“Everyone deserves a great love story” is one of the more fitting taglines in film.
“Love, Simon,” directed by Greg Berlanti and based on the novel “Simon vs. the Homo Sapiens Agenda,” comes with great intentions. As an alternative to prestige pictures such as “Call Me By Your Name” or “Moonlight,” this film attempts to tell an LGBTQ story through the lens of a mainstream romantic comedy and succeeds with a surprisingly sweet story.
Our lead, Simon Spier (Nick Robinson), is an average teenager.
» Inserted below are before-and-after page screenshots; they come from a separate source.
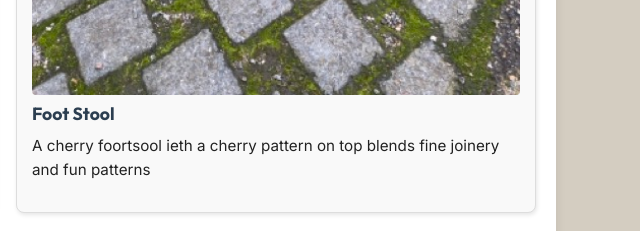
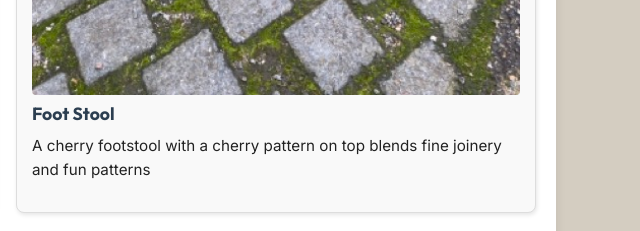
Before and after one commit to FletcherHunt/FletcherHunt.github.io, a plain HTML site: page projects.html in a window 1280 px wide. Shown: the part 5000-5231 px from the top of the page, 634-1274 px from the left. Drawn offline with Linux system fonts and the light colour scheme.

Commit message:
Add files via upload
working out upload issues

```diff
--- a/projects.html
+++ b/projects.html
@@ -97,7 +97,7 @@
     <div class="project-card">
         <img src="images/stool.jpeg" alt="Photo of footstool">
         <h3>Foot Stool</h3>
-        <p>A cherry foortsool ieth a cherry pattern on top blends fine joinery and fun patterns</p>
+        <p>A cherry footstool with a cherry pattern on top blends fine joinery and fun patterns</p>
     </div>
     <div class="project-card">
         <img src="images/hammer.jpeg" alt="Photo of jewelers hammer">
```
Also changed, not shown: resources.html (+1 -1 lines), resume.html (+1 -1 lines).
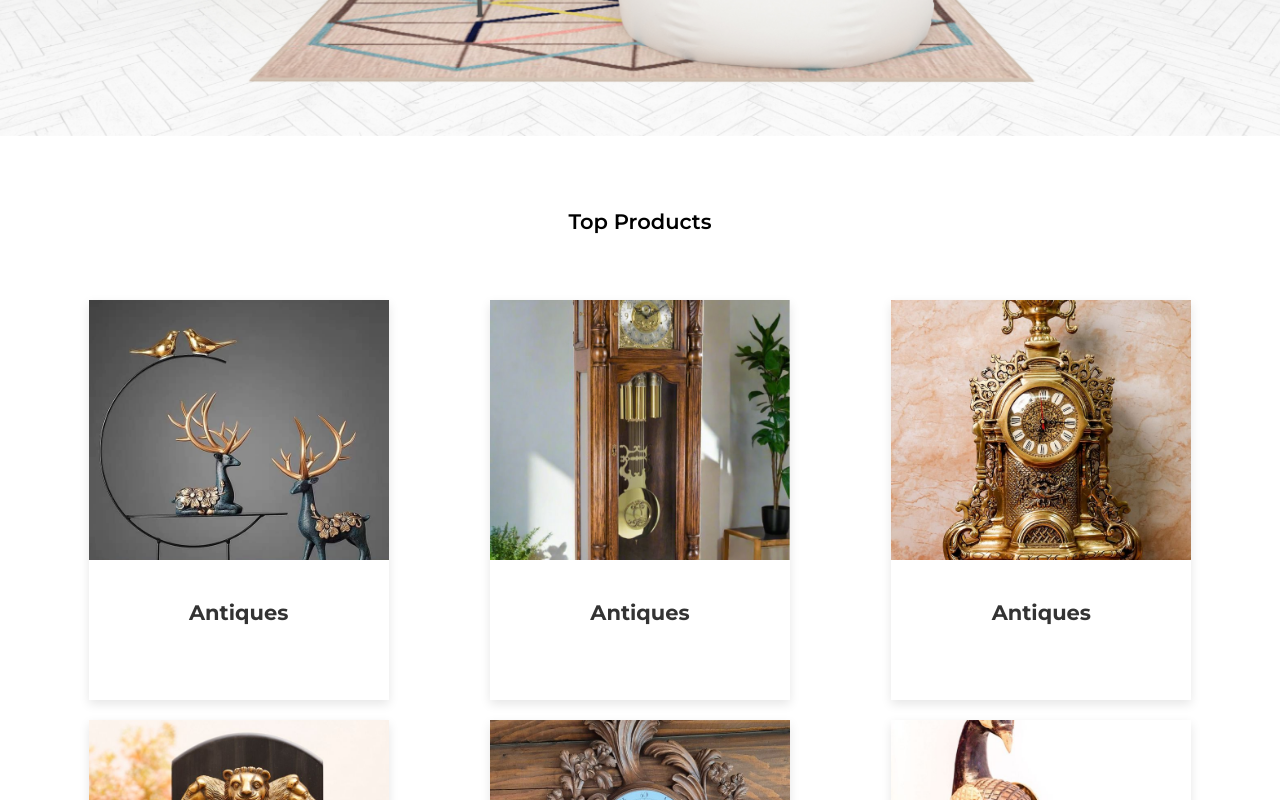
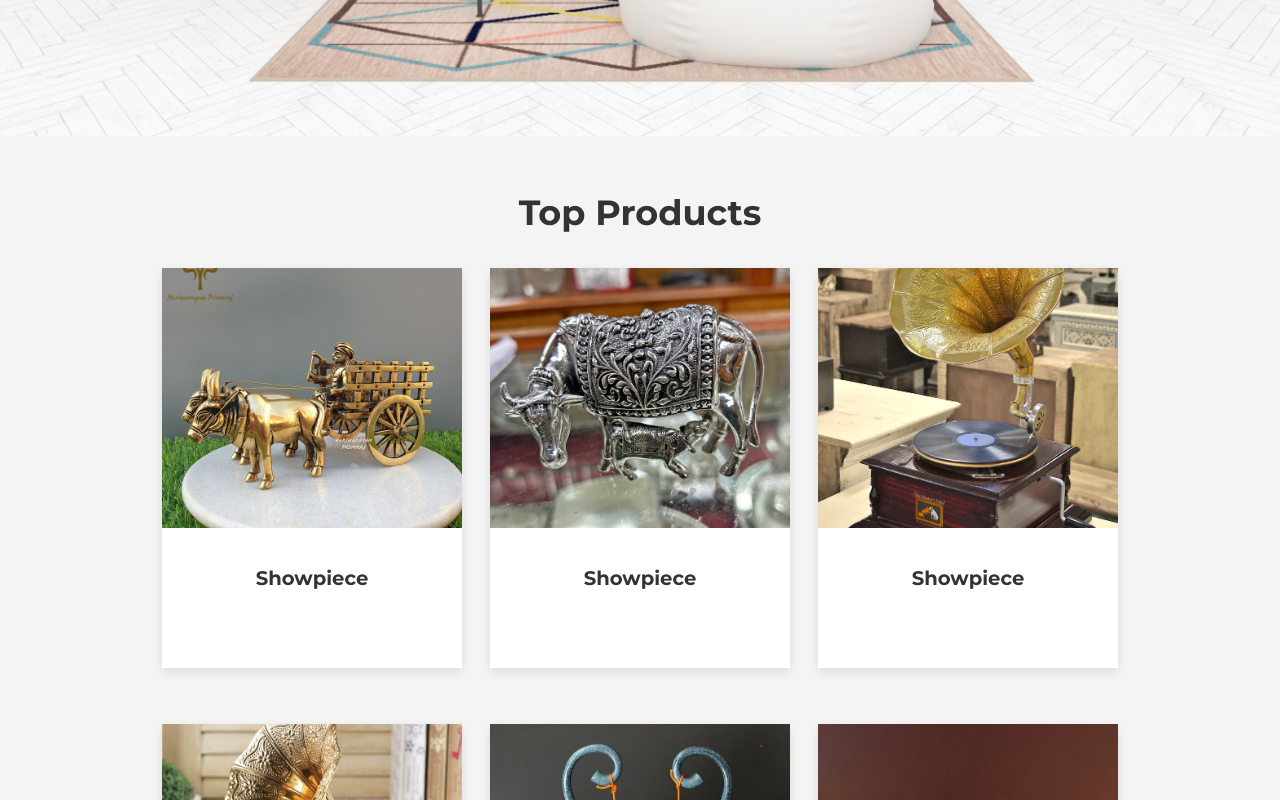
Before and after one commit to Stashblog/garima-international, a React (Vite) app: page /demo#/demo in a window 1280 px wide. Shown: the part 720-1520 px from the top of the page. Built offline with nearby package versions, Linux system fonts and the light colour scheme.

Commit message:
product description page added

```diff
--- a/src/pages/demo/topProducts/index.jsx
+++ b/src/pages/demo/topProducts/index.jsx
@@ -1,74 +1,66 @@
-import { Link } from 'react-router-dom'
 import s from './styles.module.scss'
 import images from 'images'
-import { Products } from 'components'
+import { Link } from 'react-router-dom'
 
 export default function Main() {
   const products = [
     {
-      title: 'Antiques',
-      subtitle: 'Brass Surahi',
-      imageSrc: images.pro1,
-      priceCurrent: 'Rp 30,000',
-      priceOld: 'Rp 60,000',
-      discount: '-50%'
+      id: 1,
+      title: 'Showpiece',
+      description: 'showpiece item for table and glass cases ',
+      imageUrl: images.Type
     },
     {
-      title: 'Antiques',
-      subtitle: 'Brass Surahi',
-      imageSrc: images.pro2,
-      priceCurrent: 'Rp 30,000',
-      priceOld: 'Rp 60,000',
-      discount: '-50%'
+      id: 2,
+      title: 'Showpiece',
+      description: 'showpiece item for table and glass cases ',
+      imageUrl: images.Type1
     },
     {
-      title: 'Antiques',
-      subtitle: 'Brass Surahi',
-      imageSrc: images.pro3,
-      priceCurrent: 'Rp 30,000',
-      priceOld: 'Rp 60,000',
-      discount: '-50%'
+      id: 3,
+      title: 'Showpiece',
+      description: 'showpiece item for table and glass cases ',
+      imageUrl: images.Type2
     },
     {
-      title: 'Antiques',
-      subtitle: 'Brass Surahi',
-      imageSrc: images.pro4,
-      priceCurrent: 'Rp 30,000',
-      priceOld: 'Rp 60,000',
-      discount: '50%'
+      id: 4,
+      title: 'Showpiece',
+      description: 'showpiece item for table and glass cases ',
+      imageUrl: images.Type3
     },
     {
-      title: 'Antiques',
-      subtitle: 'Brass Surahi',
-      imageSrc: images.pro5,
-      priceCurrent: 'Rp 30,000',
-      priceOld: 'Rp 60,000',
-      discount: '50%'
+      id: 5,
+      title: 'Showpiece',
+      description: 'showpiece item for table and glass cases ',
+      imageUrl: images.Type4
     },
     {
-      title: 'Antiques',
-      subtitle: 'Brass Surahi',
-      imageSrc: images.pro6,
-      priceCurrent: 'Rp 30,000',
-      priceOld: 'Rp 60,000',
-      discount: '50%'
+      id: 6,
+      title: 'Showpiece',
+      description: 'showpiece item for table and glass cases ',
+      imageUrl: images.Type5
     }
   ]
+
   return (
-    <>
-      <div className={s.topProducts + ' indent'}>
-        <div className={s.title}>Top Products</div>
-        <div className={s.products}>
-          <div className={s.cardGrid}>
-            {products.map(product => (
-              <Products
-                {...product}
-                key={product.id} // Use product.id as the key
-              />
-            ))}
+    <div className={s.productPage + ' indent'}>
+      <h1>Top Products</h1>
+      <div className={s.productGrid}>
+        {products.map(product => (
+          <div key={product.id} className={s.productCard}>
+            <img src={product.imageUrl} alt={product.title} />
+            <div className={s.productInfo}>
+              <h2>{product.title}</h2>
+              {/* <p>{product.description}</p> */}
+            </div>
+            <div className={s.overlay}>
+              <Link to={`/product/${product.id}`}>
+                <button className={s.queryButton}>View Product</button>
+              </Link>
+            </div>
           </div>
-        </div>
+        ))}
       </div>
-    </>
+    </div>
   )
 }
--- a/src/pages/demo/topProducts/styles.module.scss
+++ b/src/pages/demo/topProducts/styles.module.scss
@@ -1,33 +1,101 @@
+.productPage {
+  padding: 2rem;
+  background-color: #f4f4f4;
+  text-align: center;
 
-  .title {
-    text-align: center;
-    font-size: 1.5rem;
-    font-weight: 600;
-    -webkit-text-fill-color: var(--c-black);
-    padding: 3rem;
+  h1 {
+    font-size: 2.5rem;
+    margin-bottom: 2rem;
+    color: #333;
   }
 
-  .topProducts {
-    padding: 2rem;
-    align-content: center;
+  .productGrid {
+    display: flex;
+    justify-content: center;
+    flex-wrap: wrap;
+    gap: 2rem;
   }
 
-  .cardGrid {
-    display: grid;
-    grid-template-columns: repeat(3, 1fr);
-    gap: 20px;
-    margin: 20px;
+  .productCard {
+    position: relative;
+    width: 300px;
+    height: 400px;
+    background-color: white;
+    margin-bottom: 2rem;
+    box-shadow: 0 4px 10px rgba(0, 0, 0, 0.1);
+    overflow: hidden;
+    border-radius: 0px;
+    transition: transform 0.3s ease;
+    cursor: pointer;
+
+    &:hover {
+      transform: scale(1.05);
+    }
+
+    img {
+      width: 100%;
+      height: 65%;
+      object-fit: cover;
+    }
+
+    .productInfo {
+      padding: 1rem;
+      text-align: center;
+
+      h2 {
+        font-size: 1.4rem;
+        color: #333;
+      }
+
+      p {
+        font-size: 1rem;
+        color: #777;
+        margin-top: 0.5rem;
+      }
+    }
+
+    .overlay {
+      position: absolute;
+      top: 0;
+      left: 0;
+      right: 0;
+      bottom: 0;
+      background: rgba(0, 0, 0, 0.6);
+      display: flex;
+      align-items: center;
+      justify-content: center;
+      opacity: 0;
+      transition: opacity 0.3s ease;
+
+      .queryButton {
+        background-color: #c7983c;
+        color: white;
+        padding: 0.8rem 1.5rem;
+        border: none;
+        cursor: pointer;
+        font-size: 1rem;
+        text-transform: uppercase;
+
+        &:hover {
+          background-color: var(--c-primary-dark);
+        }
+      }
+    }
+
+    &:hover .overlay {
+      opacity: 1;
+    }
+  }
+}
+
+/* Media Queries */
+@media (max-width: 1279px) {
+  .productCard {
+    width: 250px;
+    height: 350px;
   }
 
-  /* Media Queries */
-  @media (max-width: 1279px) {
-    .topProducts {
-      padding: 1.5rem;
-    }
-
-    .cardGrid {
-
-    grid-template-columns: repeat(1, 1fr);
-
-    }
+  h1 {
+    font-size: 2.2rem;
   }
+}
```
He has loyal friends (Katherine Langford, Alexandra Shipp and Jorge Lendeborg, Jr.) and parents who shower him with love (Josh Duhamel and Jennifer Garner), but he’s been keeping a secret from them for the past few years: He’s gay.
When he starts receiving emails from a fellow closeted teen, known anonymously as “Blue,” he quickly falls deep in love. However, this is all put in jeopardy when classmate Martin (Logan Miller) discovers his secret and blackmails him in an attempt to get Simon to set him up with his friend, Abby (Shipp).
Between dealing with the mystery of Blue’s identity and trying to keep his world from changing with the discovery of his secret, Simon is a compelling hero. Conversely, he’s played wonderfully by Nick Robinson, who exudes a charisma without which the rest of the film wouldn’t work quite as well. Equally as good are Langford, Shipp and Lendeborg, Jr., who all carry distinct personalities that never devolve into quirks, portraying the friends we did have, or could have had, in high school.
Unfortunately, Miller’s Martin is a bit of a pantomime villain, acting somewhat like a cartoon caricature than a complex character. He’s offset by Duhamel and Garner, who provide a wallop of heart as unconditionally caring parents who can be overbearing but good-intentioned.
These performances would be nothing without a dynamite script by Isaac Aptaker and Elizabeth Berger. Chock full of one-liners and genuine humor, there’s barely a moment that doesn’t work. The script doesn’t reinvent the wheel, but it doesn’t need to because the writing is so tight, coupled with very capable direction from Berlanti, who has traditionally been best known for his television work. Without question, the film really sings during its emotional moments, which pack a significant emotional punch that feels true to the struggles of coming out. An important conversation between Simon and his parents is incredibly raw, not succumbing to over-sentimentality and instead opting to capture Simon’s internal struggle.
By the end of the film, it’s joyous. With the finale set atop a Ferris wheel, audiences of all kinds will be cheering for Simon as he finally meets Blue, effectively tying together a well-told, engaging love story.
By being content with telling a simple love story, “Love, Simon” excels.
Berlanti refuses to talk down to Simon’s predicament or make him a figure of pity. Instead, he has decided to give the LGBTQ community a rom-com of the mold that straight people have been getting for years. This serves to normalize a community that even still faces prejudice, but beyond that, the film is just straight-up entertaining.
“Love, Simon” is a welcomed surprise. It’s a tight, clever romantic comedy that’s equal parts visibility and quality. Everybody deserves a great love story, and “Love, Simon” is it.
Running Time: 109 minutes
MPAA Rating: PG-13
Score: 4/5 stars